▶ Assignment: Each of the following records is to be output exactly.

(Items listed in a dataset)
^^^^^^^^
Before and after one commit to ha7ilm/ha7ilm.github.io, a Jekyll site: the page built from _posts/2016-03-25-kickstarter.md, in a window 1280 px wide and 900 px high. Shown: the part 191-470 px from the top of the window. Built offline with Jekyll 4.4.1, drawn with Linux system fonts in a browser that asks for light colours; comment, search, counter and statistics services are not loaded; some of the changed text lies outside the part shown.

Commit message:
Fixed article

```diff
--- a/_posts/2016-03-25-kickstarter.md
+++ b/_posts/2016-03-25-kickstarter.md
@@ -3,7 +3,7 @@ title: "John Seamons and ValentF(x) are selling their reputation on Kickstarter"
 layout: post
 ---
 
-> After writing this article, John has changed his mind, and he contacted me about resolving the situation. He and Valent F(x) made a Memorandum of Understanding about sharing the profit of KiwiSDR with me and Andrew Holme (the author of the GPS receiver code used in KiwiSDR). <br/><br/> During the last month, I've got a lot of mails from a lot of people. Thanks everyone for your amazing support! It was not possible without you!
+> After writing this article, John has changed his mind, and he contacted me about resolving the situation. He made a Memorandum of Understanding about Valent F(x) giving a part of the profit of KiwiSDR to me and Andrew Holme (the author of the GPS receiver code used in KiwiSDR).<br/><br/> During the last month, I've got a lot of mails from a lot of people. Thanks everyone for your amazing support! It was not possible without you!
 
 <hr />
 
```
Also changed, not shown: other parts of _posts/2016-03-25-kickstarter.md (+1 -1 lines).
^^^^^^^^
▶ Answer:
Before and after one commit to ha7ilm/ha7ilm.github.io, a Jekyll site: the page built from _posts/2016-03-25-kickstarter.md, in a window 1280 px wide and 900 px high. Shown: the part 191-470 px from the top of the window. Built offline with Jekyll 4.4.1, drawn with Linux system fonts in a browser that asks for light colours; comment, search, counter and statistics services are not loaded; some of the changed text lies outside the part shown.

Commit message:
Fixed article

```diff
--- a/_posts/2016-03-25-kickstarter.md
+++ b/_posts/2016-03-25-kickstarter.md
@@ -3,7 +3,7 @@ title: "John Seamons and ValentF(x) are selling their reputation on Kickstarter"
 layout: post
 ---
 
-> After writing this article, John has changed his mind, and he contacted me about resolving the situation. He and Valent F(x) made a Memorandum of Understanding about sharing the profit of KiwiSDR with me and Andrew Holme (the author of the GPS receiver code used in KiwiSDR). <br/><br/> During the last month, I've got a lot of mails from a lot of people. Thanks everyone for your amazing support! It was not possible without you!
+> After writing this article, John has changed his mind, and he contacted me about resolving the situation. He made a Memorandum of Understanding about Valent F(x) giving a part of the profit of KiwiSDR to me and Andrew Holme (the author of the GPS receiver code used in KiwiSDR).<br/><br/> During the last month, I've got a lot of mails from a lot of people. Thanks everyone for your amazing support! It was not possible without you!
 
 <hr />
 
```
Also changed, not shown: other parts of _posts/2016-03-25-kickstarter.md (+1 -1 lines).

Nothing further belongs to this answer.